The very worst part about this treadmill, aside from being exhausting, is how we feel about ourselves. We blame ourselves for not feeling more at ease in life, more centered, and calmer. Instead of being able to step back and say, “Wow! This is exhausting. Look how hard I am working. Look how much I am doing.” Instead, we say to ourselves, “Try harder. Do more. Then and only then, you can rest because you will have earned it.”
Life without the “shoulds”
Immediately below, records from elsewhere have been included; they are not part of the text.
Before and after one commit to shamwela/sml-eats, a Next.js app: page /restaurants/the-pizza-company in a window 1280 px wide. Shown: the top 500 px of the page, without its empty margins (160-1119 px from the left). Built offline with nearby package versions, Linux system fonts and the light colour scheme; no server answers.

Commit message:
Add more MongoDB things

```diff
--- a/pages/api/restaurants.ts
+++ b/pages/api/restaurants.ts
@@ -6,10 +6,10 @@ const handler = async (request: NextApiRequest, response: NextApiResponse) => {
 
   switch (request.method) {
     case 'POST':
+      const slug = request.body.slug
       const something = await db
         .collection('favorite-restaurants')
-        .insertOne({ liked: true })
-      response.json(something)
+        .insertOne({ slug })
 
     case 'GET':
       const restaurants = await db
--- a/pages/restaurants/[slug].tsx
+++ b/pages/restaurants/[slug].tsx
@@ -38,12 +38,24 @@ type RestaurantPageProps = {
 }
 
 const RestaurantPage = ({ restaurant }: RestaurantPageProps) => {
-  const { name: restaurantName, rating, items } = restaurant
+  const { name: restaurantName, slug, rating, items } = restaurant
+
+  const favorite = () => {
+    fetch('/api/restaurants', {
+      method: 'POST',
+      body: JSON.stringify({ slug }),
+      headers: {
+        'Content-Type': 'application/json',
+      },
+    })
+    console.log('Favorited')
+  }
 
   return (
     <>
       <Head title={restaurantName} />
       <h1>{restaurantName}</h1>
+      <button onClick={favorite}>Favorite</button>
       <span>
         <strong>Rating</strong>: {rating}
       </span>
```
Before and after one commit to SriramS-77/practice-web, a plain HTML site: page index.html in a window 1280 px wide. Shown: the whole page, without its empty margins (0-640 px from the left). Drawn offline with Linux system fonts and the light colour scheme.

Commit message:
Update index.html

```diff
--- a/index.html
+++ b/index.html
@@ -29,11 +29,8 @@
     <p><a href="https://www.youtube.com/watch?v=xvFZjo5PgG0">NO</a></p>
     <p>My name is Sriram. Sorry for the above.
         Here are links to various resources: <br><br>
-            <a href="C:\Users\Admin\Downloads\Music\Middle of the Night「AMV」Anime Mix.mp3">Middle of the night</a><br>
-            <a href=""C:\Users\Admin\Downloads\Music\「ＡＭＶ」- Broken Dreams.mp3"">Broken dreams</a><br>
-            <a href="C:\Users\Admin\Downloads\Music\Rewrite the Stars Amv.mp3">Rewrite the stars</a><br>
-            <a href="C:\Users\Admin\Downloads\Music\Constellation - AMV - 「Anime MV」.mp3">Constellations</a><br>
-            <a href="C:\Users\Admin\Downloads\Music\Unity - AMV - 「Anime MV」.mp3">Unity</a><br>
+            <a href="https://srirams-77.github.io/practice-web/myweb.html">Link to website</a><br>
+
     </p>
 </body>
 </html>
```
The should thoughts can become so heavy they feel like shackles weighing us down. What would it look and feel like to live life without shoulds? What would it feel like to wake up tomorrow and by some force of magic no longer feel the guilt, fear, and not enough feelings that accompany the should thoughts? Imagine you wake up tomorrow and everything is just as it should be. You are just right the way you are. You do not need to make any changes to be a different or better person. You are loved and accepted just as you are. Can you imagine? Does the idea of imagining this alternative universe make you laugh, cry, or get angry? Of course, there is not magical force or alternative universe that would remove all of our feelings of being at a deficit but we could start to notice these beliefs and begin to call them into question.
Begin by making a list of all your shoulds in each area of your life.
In parenting I feel like I should…
In my marriage/relationship I feel like I should …
At work I feel like I should…
With my body I feel like I should …
Choose one or two shoulds, that weigh on you the heaviest, and consider how you feel about yourself when these come up. What does this should say about you? For example, I am not measuring up. I am failing. I will not be good enough until …
What are the accompanying feelings that go along with these thoughts?
Possibly: guilt, sadness, not enough, deficient
Often, when we are in a good place, things are going well, and there is low stress in our lives, we feel a lot better about ourselves. If a should thought comes up we can easily let it go and get on with our day. When we lose our sense of well-being, stress is high, and our mood drops we can begin to think the should thoughts and what they say about us are true.
Stepping out of the shoulds
Imagine for a moment a close friend or your wisest, kindest self, overheard your negative inner dialogue about you as a parent, partner, employee, etc. Would they be shocked or sad to hear you had such harsh thoughts about yourself? How would they describe you as a parent, partner, or person? What would they have to say about your beautiful qualities as parent, partner, or person? What amazing and beautiful things would they reflect they see you do for the people you love in your life?
Next time you catch yourself thinking I should …. Pause. Say to yourself, “I am getting caught in the should thoughts.” Ask yourself, are these thoughts louder and more difficult to ignore today because I am over stressed, overwhelmed, tired, etc. Is there anything I need in this moment for support with my stress, overwhelm, exhaustion? What kind words would a friend tell me in this moment? What would you say to a close friend who was feeling this way? Take a moment to imagine them saying these kind words to you. Can you take it in? How does it feel to hear these kind words?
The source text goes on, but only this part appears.